Space travel has rarely been as mundane, riotous or charmingly unspectacular as it is in John Carpenter’s debut film, Dark Star (1974). Begun in 1970 as a USC film school project with Dan O’Bannon starring, co-writing, editing and doing almost everything else, it was picked up by producer Jack H. Harris in 1973, who funded additional footage for a theatrical release the following year.
Somewhere in the future, the scout ship Dark Star is 20 years into its mission to track down and destroy “unstable planets” to pave the way for human expansion into the universe. But things aren’t going well.
As cabin fever takes hold aboard the cramped, deteriorating ship, the crew is starting to fall apart. Talby (Dre Pahich) spends his time isolated from the rest of the crew in an observation dome communing with the universe; Doolittle (Brian Narelle) has reluctantly taken control of the mission and pines for his days as a California surfer; Boiler (Cal Kuniholm) relieves the boredom with laser gun target practice; and Pinback (O’Bannon) – who isn’t who he appears to be – annoys the rest of the crew with his practical jokes and is rapidly coming apart at the seams.
There’s a belligerent alien in the hold, an artificially intelligent weapon with delusions of grandeur in the bomb bay, and a dead captain (Joe Saunders) who is deep frozen but still able to communicate with his crew – much good his confused ramblings do them.
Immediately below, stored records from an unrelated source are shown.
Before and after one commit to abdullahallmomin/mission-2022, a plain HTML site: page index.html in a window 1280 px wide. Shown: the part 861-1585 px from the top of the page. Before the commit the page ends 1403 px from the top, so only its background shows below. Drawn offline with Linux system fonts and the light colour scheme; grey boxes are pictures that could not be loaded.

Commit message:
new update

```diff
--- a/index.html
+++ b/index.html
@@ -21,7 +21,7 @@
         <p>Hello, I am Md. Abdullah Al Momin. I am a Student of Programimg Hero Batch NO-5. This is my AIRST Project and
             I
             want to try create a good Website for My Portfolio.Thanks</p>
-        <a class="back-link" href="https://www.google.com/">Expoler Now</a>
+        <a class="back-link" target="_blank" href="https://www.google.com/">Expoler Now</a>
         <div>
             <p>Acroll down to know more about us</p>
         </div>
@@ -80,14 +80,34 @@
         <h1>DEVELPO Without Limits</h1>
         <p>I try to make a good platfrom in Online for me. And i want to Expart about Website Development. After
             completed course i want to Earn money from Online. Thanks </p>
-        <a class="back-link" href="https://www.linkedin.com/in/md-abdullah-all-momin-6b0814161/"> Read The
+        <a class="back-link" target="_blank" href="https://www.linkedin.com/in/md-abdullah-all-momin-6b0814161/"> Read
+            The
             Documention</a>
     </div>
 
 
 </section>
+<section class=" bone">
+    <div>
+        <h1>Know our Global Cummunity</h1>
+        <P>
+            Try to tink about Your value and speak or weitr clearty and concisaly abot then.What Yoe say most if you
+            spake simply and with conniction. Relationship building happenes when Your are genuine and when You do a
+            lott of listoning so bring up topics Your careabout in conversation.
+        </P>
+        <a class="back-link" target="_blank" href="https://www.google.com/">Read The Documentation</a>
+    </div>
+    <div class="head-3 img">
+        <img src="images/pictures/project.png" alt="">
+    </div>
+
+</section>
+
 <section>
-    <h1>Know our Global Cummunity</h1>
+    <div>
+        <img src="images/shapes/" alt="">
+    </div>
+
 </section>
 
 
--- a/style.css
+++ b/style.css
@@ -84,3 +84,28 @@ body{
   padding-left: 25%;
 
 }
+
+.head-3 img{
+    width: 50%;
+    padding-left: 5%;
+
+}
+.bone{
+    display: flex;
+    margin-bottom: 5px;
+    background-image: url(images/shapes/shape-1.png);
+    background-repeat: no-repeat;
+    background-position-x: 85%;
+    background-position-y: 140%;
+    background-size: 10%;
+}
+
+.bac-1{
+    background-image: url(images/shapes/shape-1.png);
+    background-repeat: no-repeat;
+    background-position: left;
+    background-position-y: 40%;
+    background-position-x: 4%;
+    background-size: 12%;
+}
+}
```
The ship is falling apart and accidents have destroyed both the sleeping quarters and the crew’s entire supply of toilet paper.
Truth be told there’s very little story to Dark Star (Carpenter famously referred to it as “Waiting for Godot in space”). Instead, it’s a series of very funny, sometimes rather poignant sketches and vignettes capturing the monotony and loneliness of life for the crew aboard the eponymous ship.
Dark Star is frequently compared to 2001: A Space Odyssey (Carpenter has commented that he saw his film as the antithesis of the future envisioned by Kubrick and the poster sold the film with the strapline “The Spaced Out Odyssey”) but surprisingly less so to Star Trek (1966-69), which can be seen as Dark Star’s more respectable older sibling.
Whereas Gene Roddenberry’s vision of the future is one of gleaming technology deployed by a motivated crew for the betterment of mankind, Carpenter and O’Bannon’s vision is much more jaundiced and a lot more fun. The future they saw was one of unreliable machines maintained by a shambolic, uncaring crew whose lackadaisical attitudes would horrify Captain Kirk. Where Kirk’s mission statement was “to seek out new life and new civilisations”, Doolittle’s is rather less noble. “Don’t give me any of that intelligent life crap”, he quips, “just give me something I can blow up.”
Dark Star is very much the counterculture Star Trek, its dilapidated ship crewed by hippies, surfers and neurotics rather than the dedicated men and women of Starfleet.
The best-loved sequence in the film is Pinback’s increasingly uproarious battle of wills with the alien he’s insisted on bringing aboard as a mascot. Operating on a tiny student film budget, Carpenter and O’Bannon were unable to afford a realistic alien so attached plastic feet to an inflatable beach ball that was doing double duty standing in for the various planets seen in the film.
It’s an absurd image but one that is undeniably very funny (the creature tries to kill Pinback by tickling him as he hangs precariously from a narrow ledge in a lift shaft). It also gave Dark Star one of its most enduring ‘stars’, the other being the philosophically inclined ‘Thermostellar Device’ Bomb 20 whose religious awakening provides the film with its memorable climax.
Doolittle’s increasingly desperate pleadings with the bomb not to detonate itself while still attached to the ship are the film’s comic highlight. Having spent much of the film not caring about anything but his long-lost surfboard or making music with his homemade bottle organ (a scene missing from the more recent director’s cut), Doolittle is suddenly forced to make an impassioned plea for his very life and finds himself outsmarted by a talking explosive.
In the four decades since the feature-length version was released, Dark Star’s influence has been evident in places both obvious – Alien (1979) (for which O’Bannon reworked the idea of a belligerent extraterrestrial stalking the cramped corridors of a grubby spaceship), Aliens (1986), Sunshine (2007) – and less so: TV’s Red Dwarf and Douglas Adams’ The Hitchhikers Guide to the Galaxy both owe Dark Star a huge debt.
Given its technical and financial limitations, it’s nothing short of remarkable and a great testament to Carpenter’s already considerable talents that Dark Star not only looked as professional as it does but that it has more than stood the test of time. It remains as funny, affecting and ridiculous now as it was in 1974.